“Senator Smith is well on her way to be elected,” said Dr. Lee M. Miringoff, Director of The Marist College Institute for Public Opinion. “She is favorably viewed by Minnesota voters unlike her opponent who has not gained traction.”
The poll showed an even more substantial advantage for Democratic Senator Amy Klobuchar, D-Minn., who leads Republican state Representative Jim Newberger by 60 percent to 32 percent among likely voters in her race for re-election to a third term.
Sixty-four percent of likely voters have a favorable opinion of Klobuchar compared to just 29 percent that view her unfavorably, while 50 percent of likely voters have either never heard of Newberger or are unsure how to rate him.
“Senator Klobuchar is well positioned to win re-election,” said Miringoff. “She is widely popular and has a loyal following. Newberger is largely unknown.”
The results of the poll suggest the Democratic advantage in Minnesota could also extend to several closely watched House races in the North Star State.
Fifty-three percent of registered voters said they were more likely to vote for the Democrat in their district if the election were held today, while 41 percent said they were more likely to vote for the Republican.
Forecasts by political websites 270toWin and FiveThirtyEight both rate five of Minnesota’s eight House races as competitive.

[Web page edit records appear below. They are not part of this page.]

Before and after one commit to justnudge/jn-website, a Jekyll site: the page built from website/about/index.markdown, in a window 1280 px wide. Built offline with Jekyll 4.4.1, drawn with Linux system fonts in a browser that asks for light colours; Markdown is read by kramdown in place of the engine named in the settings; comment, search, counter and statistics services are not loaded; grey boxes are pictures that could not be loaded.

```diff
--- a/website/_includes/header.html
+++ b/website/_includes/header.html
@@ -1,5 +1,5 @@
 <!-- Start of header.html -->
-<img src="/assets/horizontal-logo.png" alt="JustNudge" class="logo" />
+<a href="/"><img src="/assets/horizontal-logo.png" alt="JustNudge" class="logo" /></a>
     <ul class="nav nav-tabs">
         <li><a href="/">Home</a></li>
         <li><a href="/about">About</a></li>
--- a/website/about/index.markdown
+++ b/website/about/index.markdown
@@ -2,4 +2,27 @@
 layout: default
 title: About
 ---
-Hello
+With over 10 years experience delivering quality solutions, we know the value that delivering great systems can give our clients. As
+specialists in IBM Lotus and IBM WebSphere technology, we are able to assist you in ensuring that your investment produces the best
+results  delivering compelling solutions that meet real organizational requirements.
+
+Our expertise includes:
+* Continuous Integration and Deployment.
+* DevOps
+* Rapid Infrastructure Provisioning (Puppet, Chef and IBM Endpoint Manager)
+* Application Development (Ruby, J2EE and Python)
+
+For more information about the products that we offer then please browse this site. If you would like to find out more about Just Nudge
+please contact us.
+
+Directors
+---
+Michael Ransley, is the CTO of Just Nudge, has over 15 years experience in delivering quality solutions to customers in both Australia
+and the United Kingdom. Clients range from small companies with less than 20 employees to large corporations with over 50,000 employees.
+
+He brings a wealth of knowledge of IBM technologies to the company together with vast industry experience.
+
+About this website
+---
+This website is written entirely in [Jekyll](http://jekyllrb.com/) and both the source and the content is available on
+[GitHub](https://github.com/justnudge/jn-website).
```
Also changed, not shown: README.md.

The NBC News/Marist survey of 949 adults was conducted September 30th through October 4th and has a margin of error of plus or minus 4.0 percentage points.
The results among 860 registered voters have a margin of error of plus or minus 4.2 percentage points, while the results among 637 likely voters have a margin of error of plus or minus 4.9 percentage points.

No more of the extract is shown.